You know, like the time Chicago police stormed an innocent social worker’s house, handcuffed the naked woman while they searched the wrong address they’d just battered into, and then scolded her for yelling at them. Or when, cops laughingly asked a still handcuffed and completely innocent guy if they could replay the home surveillance camera footage of them Rambo-exploding his door. Or when, again in Chicago, cops commando-raided a family’s home and held children at gunpoint—while the suspect they were there to arrest was actually serving time in prison. Or when police raided a family’s home in the middle of the night, kicking off the breach by tossing a flash bang grenade (ignition temperature 3,500 degrees Fahrenheit or so) into a sleeping 2-year-olds crib.

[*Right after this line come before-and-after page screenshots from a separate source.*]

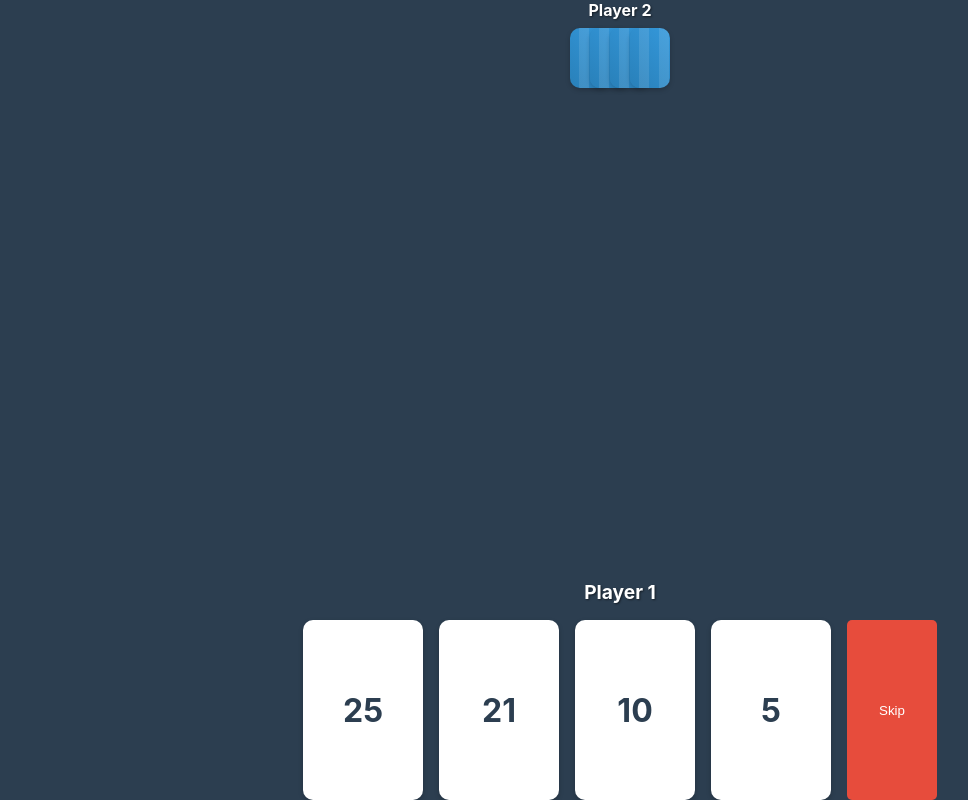
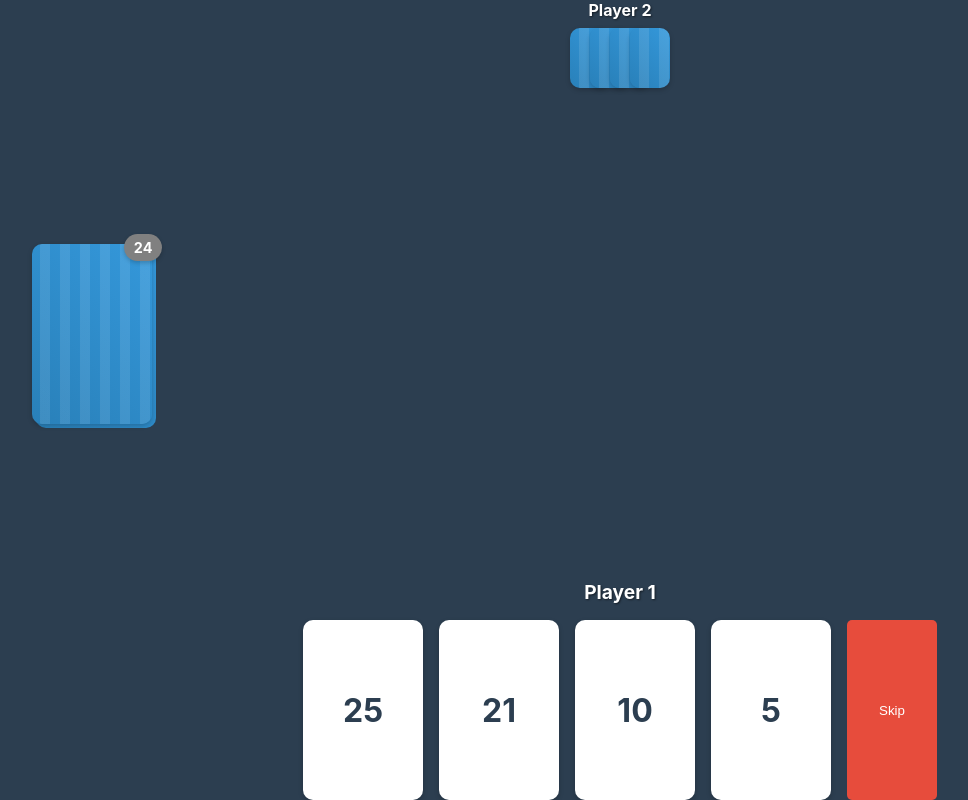
Before and after one commit to knek-little-projects/phrasal-verbs, a React (Create React App) app: page / in a window 1280 px wide. Shown: the whole page, without its empty margins (20-988 px from the left). Built offline with nearby package versions, Linux system fonts and the light colour scheme.

Commit message:
open hand comp

```diff
--- a/src/App.jsx
+++ b/src/App.jsx
@@ -96,6 +96,7 @@ function App() {
         onPlayCard={handlePlayCard}
         onSkipTurn={handleSkipTurn}
         onRestart={initializeGame}
+        deck={deck}
       />
     </div>
   );
--- /dev/null
+++ b/src/components/Deck.jsx
@@ -0,0 +1,13 @@
+import Card from './Card';
+import './Deck.scss';
+
+function Deck({ count }) {
+  return (
+    <div className="deck">
+      <Card faceDown={true} />
+      <div className="deck-count">{count}</div>
+    </div>
+  );
+}
+
+export default Deck;
--- /dev/null
+++ b/src/components/Deck.scss
@@ -0,0 +1,54 @@
+.deck {
+  position: absolute;
+  left: 20px;
+  top: 50%;
+  transform: translateY(-50%);
+
+  @media (max-width: 768px) {
+    left: 10px;
+  }
+
+  &::before {
+    content: '';
+    position: absolute;
+    top: 2px;
+    left: 2px;
+    right: -2px;
+    bottom: -2px;
+    background: linear-gradient(45deg, #2980b9, #3498db);
+    border-radius: 10px;
+    z-index: -1;
+  }
+
+  &::after {
+    content: '';
+    position: absolute;
+    top: 4px;
+    left: 4px;
+    right: -4px;
+    bottom: -4px;
+    background: linear-gradient(45deg, #2980b9, #3498db);
+    border-radius: 10px;
+    z-index: -2;
+  }
+
+  .deck-count {
+    position: absolute;
+    top: -10px;
+    right: -10px;
+    background: gray;
+    color: white;
+    padding: 0.3rem 0.6rem;
+    border-radius: 15px;
+    font-size: 0.9rem;
+    font-weight: bold;
+    box-shadow: 0 2px 4px rgba(0,0,0,0.2);
+
+    @media (max-width: 768px) {
+      padding: 0.2rem 0.4rem;
+      font-size: 0.8rem;
+      top: -8px;
+      right: -8px;
+    }
+  }
+}
--- a/src/components/GameBoard.jsx
+++ b/src/components/GameBoard.jsx
@@ -1,4 +1,6 @@
 import Card from './Card';
+import Deck from './Deck';
+import OpenHand from './OpenHand';
 import './GameBoard.scss';
 
 function GameBoard({
@@ -9,7 +11,8 @@ function GameBoard({
   winner,
   onPlayCard,
   onSkipTurn,
-  onRestart
+  onRestart,
+  deck
 }) {
   return (
     <div className="game-board">
@@ -45,6 +48,8 @@ function GameBoard({
           </div>
 
           <div className="table">
+            {deck.length > 0 && <Deck count={deck.length} />}
+
             {tableCards.map((card, index) => (
               <div
                 key={index}
@@ -60,20 +65,12 @@ function GameBoard({
             ))}
           </div>
 
-          <div className="current-player">
-            <div className="player-name">Player {currentPlayer + 1}</div>
-            <div className="player-cards">
-              {players[currentPlayer]?.cards.map((card, index) => (
-                <Card
-                  key={index}
-                  card={card}
-                  faceDown={false}
-                  onClick={() => onPlayCard(index)}
-                />
-              ))}
-              <button className="skip-button" onClick={onSkipTurn}>Skip</button>
-            </div>
-          </div>
+          <OpenHand
+            cards={players[currentPlayer]?.cards || []}
+            onPlayCard={onPlayCard}
+            onSkipTurn={onSkipTurn}
+            playerName={`Player ${currentPlayer + 1}`}
+          />
         </>
       )}
     </div>
--- a/src/components/GameBoard.scss
+++ b/src/components/GameBoard.scss
@@ -67,55 +67,6 @@
     }
   }
 
-  .current-player {
-    display: flex;
-    flex-direction: column;
-    align-items: center;
-    gap: 1rem;
-    margin-top: 2rem;
-
-    .player-name {
-      color: white;
-      font-size: 1.2rem;
-      font-weight: bold;
-      text-shadow: 1px 1px 2px rgba(0,0,0,0.5);
-
-      @media (max-width: 768px) {
-        font-size: 1rem;
-      }
-    }
-
-    .player-cards {
-      display: flex;
-      justify-content: center;
-      gap: 1rem;
-
-      @media (max-width: 768px) {
-        gap: 0.5rem;
-        margin-top: 0.5rem;
-        flex-wrap: wrap;
-      }
-    }
-  }
-
-  .skip-button {
-    padding: 1rem 2rem;
-    background: #e74c3c;
-    color: white;
-    border: none;
-    border-radius: 5px;
-    cursor: pointer;
-
-    @media (max-width: 768px) {
-      padding: 0.75rem 1.5rem;
-      font-size: 0.9rem;
-    }
-
-    &:hover {
-      background: #c0392b;
-    }
-  }
-
   .winner-overlay {
     position: fixed;
     top: 0;
--- /dev/null
+++ b/src/components/OpenHand.jsx
@@ -0,0 +1,23 @@
+import Card from './Card';
+import './OpenHand.scss';
+
+function OpenHand({ cards, onPlayCard, onSkipTurn, playerName }) {
+  return (
+    <div className="open-hand">
+      <div className="player-name">{playerName}</div>
+      <div className="player-cards">
+        {cards.map((card, index) => (
+          <Card
+            key={index}
+            card={card}
+            faceDown={false}
+            onClick={() => onPlayCard(index)}
+          />
+        ))}
+        <button className="skip-button" onClick={onSkipTurn}>Skip</button>
+      </div>
+    </div>
+  );
+}
+
+export default OpenHand;
--- /dev/null
+++ b/src/components/OpenHand.scss
@@ -0,0 +1,48 @@
+.open-hand {
+  display: flex;
+  flex-direction: column;
+  align-items: center;
+  gap: 1rem;
+  margin-top: 2rem;
+
+  .player-name {
+    color: white;
+    font-size: 1.2rem;
+    font-weight: bold;
+    text-shadow: 1px 1px 2px rgba(0,0,0,0.5);
+
+    @media (max-width: 768px) {
+      font-size: 1rem;
+    }
+  }
+
+  .player-cards {
+    display: flex;
+    justify-content: center;
+    gap: 1rem;
+
+    @media (max-width: 768px) {
+      gap: 0.5rem;
+      margin-top: 0.5rem;
+      flex-wrap: wrap;
+    }
+  }
+
+  .skip-button {
+    padding: 1rem 2rem;
+    background: #e74c3c;
+    color: white;
+    border: none;
+    border-radius: 5px;
+    cursor: pointer;
+
+    @media (max-width: 768px) {
+      padding: 0.75rem 1.5rem;
+      font-size: 0.9rem;
+    }
+
+    &:hover {
+      background: #c0392b;
+    }
+  }
+}
```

Battle lines get drawn whenever police misconduct is brought up, but, as Oliver noted, battle lines are already in place on the streets, homes, and cribs of America, and it’s a war being fought on wildly disproportionate terms. Look, it’s no Chicagoan’s fault if their all-white neighborhoods are called things like “Museum Campus” and “Magnificent Mile,” but, as Oliver points out, when Chicago PD raids target other, predominantly Black and Latino communities of your neighbors almost exclusively with dangerous, often deadly force, well, you have to examine your privilege. And your luck.

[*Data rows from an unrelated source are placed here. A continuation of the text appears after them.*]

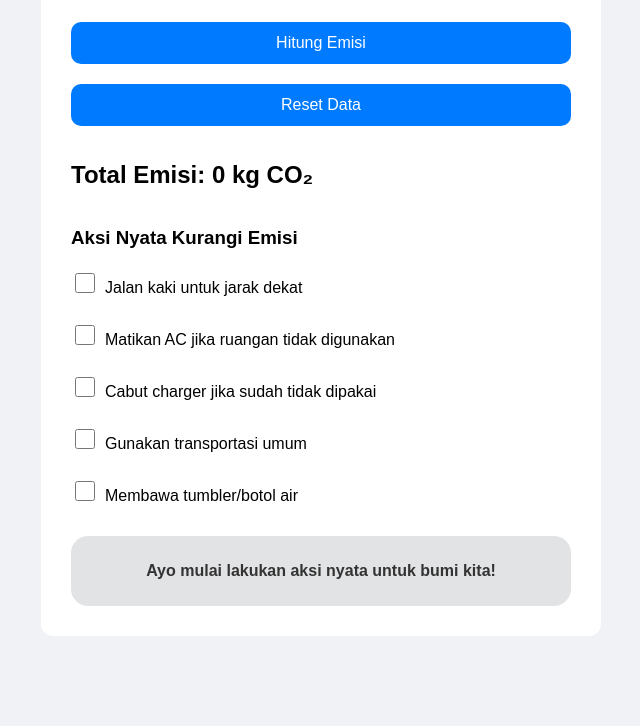
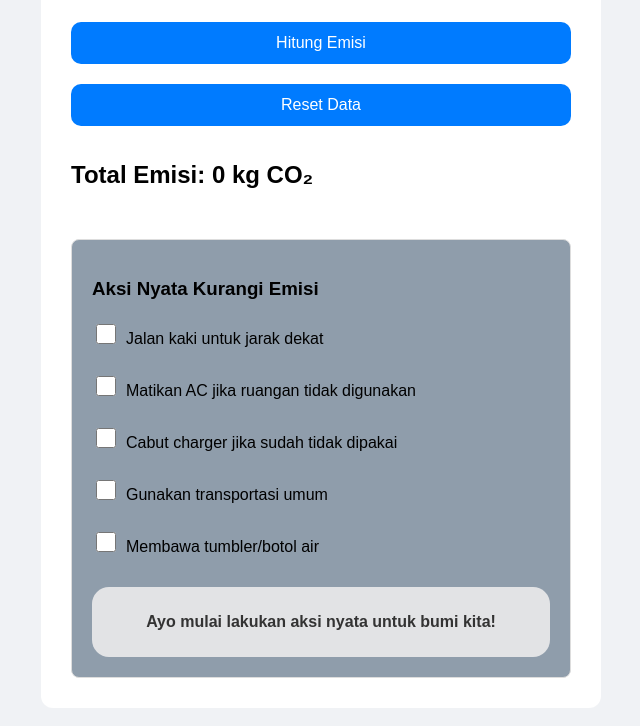
Before and after one commit to abazii/MuhammadDzakiNurfadhil_WebDev_Seeker, a website: page public/index.html in a window 1280 px wide. Shown: the part 599-1325 px from the top of the page, without its empty margins (319-959 px from the left). Before the commit the page ends 1253 px from the top, so only its background shows below. Drawn offline with Linux system fonts and the light colour scheme.

Commit message:
Update index.html

```diff
--- a/public/index.html
+++ b/public/index.html
@@ -37,7 +37,7 @@
             <h2>Total Emisi: <span id="angka-hasil">0</span> kg CO₂</h2>
         </div>
 
-        <div class="tips-countainer">
+        <div class="tips-container">
             <h3>Aksi Nyata Kurangi Emisi</h3>
 
             <div class="checklist-item">
```
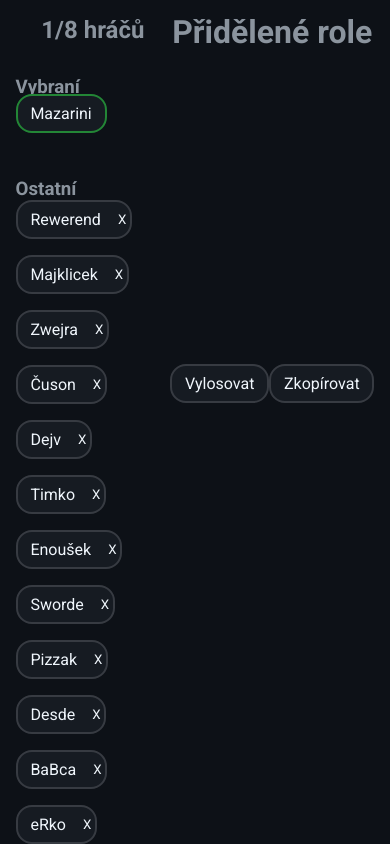
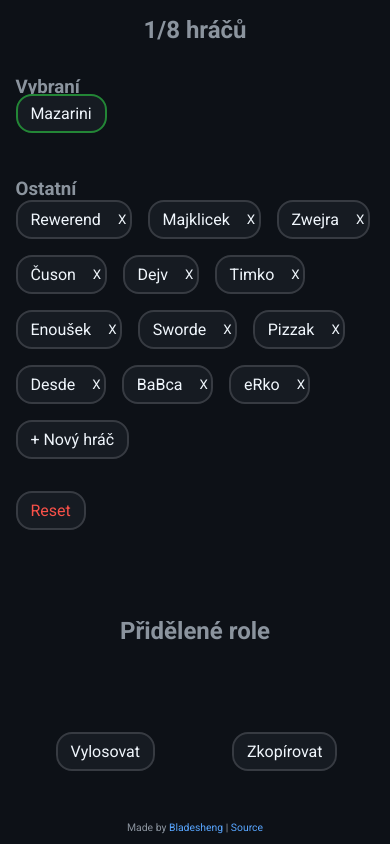
Before and after one commit to Bladesheng/dread-hunger-rolepicker-0, a React app: page / in a window 390 px wide. Built offline with nearby package versions, Linux system fonts and the light colour scheme.

Commit message:
Fix vertical layout

```diff
--- a/src/styles/style.scss
+++ b/src/styles/style.scss
@@ -193,7 +193,6 @@ main {
         border: 2px solid $color-green-dark;
       }
     }
-  }
 
     button.reset {
       @extend %button-standard;
@@ -206,12 +205,13 @@ main {
       background-color: $color-red;
     }
   }
+}
 
 .shuffler {
   display: grid;
   grid-template-columns: 1fr 1fr;
-  grid-template-rows: 2rem 20rem 2rem;
-  grid-auto-rows: 2rem;
+  grid-template-rows: min-content 20rem min-content 1.5rem;
+
   justify-items: center;
   place-items: center;
 
@@ -246,6 +246,7 @@ main {
 
   .popup {
     grid-column: 2 / 3;
+    margin-top: 1rem;
   }
 }
 
@@ -261,3 +262,23 @@ footer {
     color: $font-color-blue;
   }
 }
+
+@media screen and (max-width: 900px) {
+  main {
+    grid-template-columns: 1fr;
+    overflow-y: visible;
+  }
+
+  .shuffler {
+    grid-template-rows: min-content auto min-content 1.5rem;
+
+    h1 {
+      font-size: 1.5rem;
+    }
+    ol {
+      li {
+        font-size: 1.1rem;
+      }
+    }
+  }
+}
```
Also changed, not shown: 1 other file (tests, documents, lock files or other folders). Lines whose indentation alone changed are shown as unchanged.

So that’s what Oliver did in a particularly harrowing extended segment on Sunday. (Again, lots and lots of night vision footage of terrified children and burly law enforcement officers pointing assault rifles.) Oliver, as is his way, broke down the issues in how warrants are granted (disproportionately according to race), how probable cause is vetted by judges (hardly at all), how gung-ho militarized American policing has become (basically a 1980s Cannon Films action movie level), and what consequences are doled out to cops who terrorize, injure, or even kill completely innocent people in botched raids (c’mon). Oliver did some of his own outraged shouting at the cops after showing one such raid where a kitted out tactical team bumbled their way through a quiet rural neighborhood, got lost, passed by the house they were looking for, fired off various ordinance seemingly at random, and finally broke down the door of the wrong house. (The elderly Black man who lived there survived, thankfully, despite his heart ailments being just the sort of thing that don’t respond well to armed paramilitary forces smashing through your home.)

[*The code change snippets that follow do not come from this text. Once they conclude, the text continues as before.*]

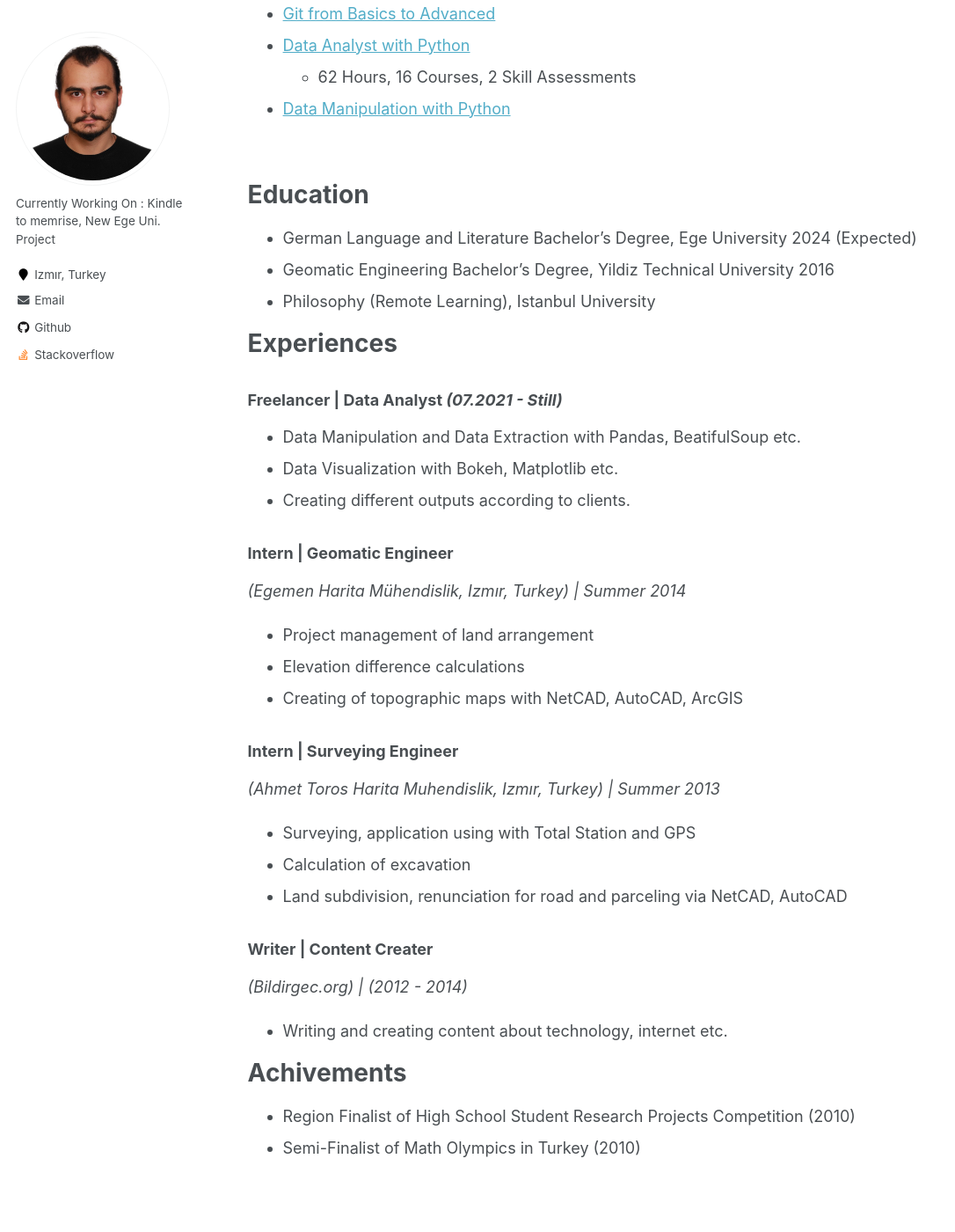
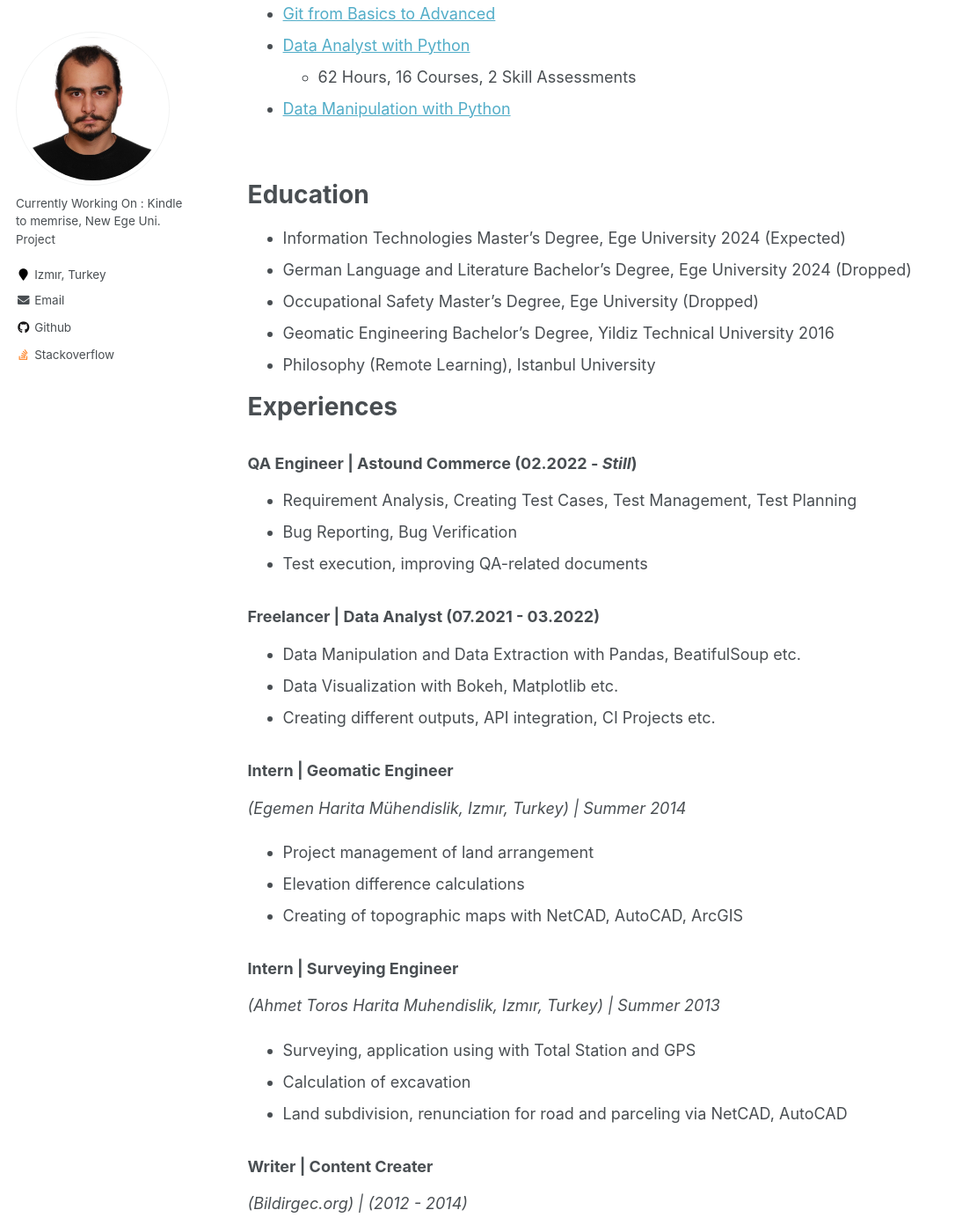
Before and after one commit to angelsdemos/kagankocdemir, a Jekyll site: the page built from _pages/cv.md, in a window 1280 px wide and 1400 px high, scrolled down 2042 px. Shown: the whole window at 88% size, without its empty margins (0-1086 px from the left). Built offline with Jekyll 4.4.1, drawn with Linux system fonts in a browser that asks for light colours; some of the changed text lies outside the part shown.

Commit message:
Update cv.md

```diff
--- a/_pages/cv.md
+++ b/_pages/cv.md
@@ -72,16 +72,23 @@ Courses & Certications
 
 Education
 ======
-* German Language and Literature Bachelor's Degree, Ege University 2024 (Expected)
+* Information Technologies Master's Degree, Ege University 2024 (Expected)
+* German Language and Literature Bachelor's Degree, Ege University 2024 (Dropped)
+* Occupational Safety Master's Degree, Ege University (Dropped)
 * Geomatic Engineering Bachelor's Degree, Yildiz Technical University 2016
 * Philosophy (Remote Learning), Istanbul University
 
 Experiences
 ======
-### **Freelancer | Data Analyst** *(07.2021 - Still)*
+### QA Engineer | Astound Commerce (02.2022 - *Still*)
+  * Requirement Analysis, Creating Test Cases, Test Management, Test Planning
+  * Bug Reporting, Bug Verification
+  * Test execution, improving QA-related documents
+
+### **Freelancer | Data Analyst** (07.2021 - 03.2022)
   * Data Manipulation and Data Extraction with Pandas, BeatifulSoup etc.
   * Data Visualization with Bokeh, Matplotlib etc.
-  * Creating different outputs according to clients.
+  * Creating different outputs, API integration, CI Projects etc.
 
 ### **Intern | Geomatic Engineer**
 *(Egemen Harita Mühendislik, Izmır, Turkey) | Summer 2014*
```
Also changed, not shown: other parts of _pages/cv.md (+1 -1 lines).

As to solutions, Oliver had a few, but police—and those people who slapped color-coded Punisher stickers on their cars in response to Black Lives Matter protests against exactly this kind of racially biased police violence—aren’t going to like it. Maybe, crazily, shift the balance between conflict resolution training and the sort of gorily elaborate “action movie cosplay” he shows one department receiving. (There’s a whole fake cult compound set, complete with ritualized baby-murdering station and everything.) But, most importantly, what about simply stopping drug raids, which are the tactics most high-risk, least-motivated (confidential informants lie, a lot), and most likely to leave a civilian or police officer dead. After all, Oliver quoted the former head of the National Tactical Officers Association said exactly that. But then all those military grade toys American police departments have purchased or straight-up been given in the farcically biased and wrong-headed “war on drugs” wouldn’t get played with so often.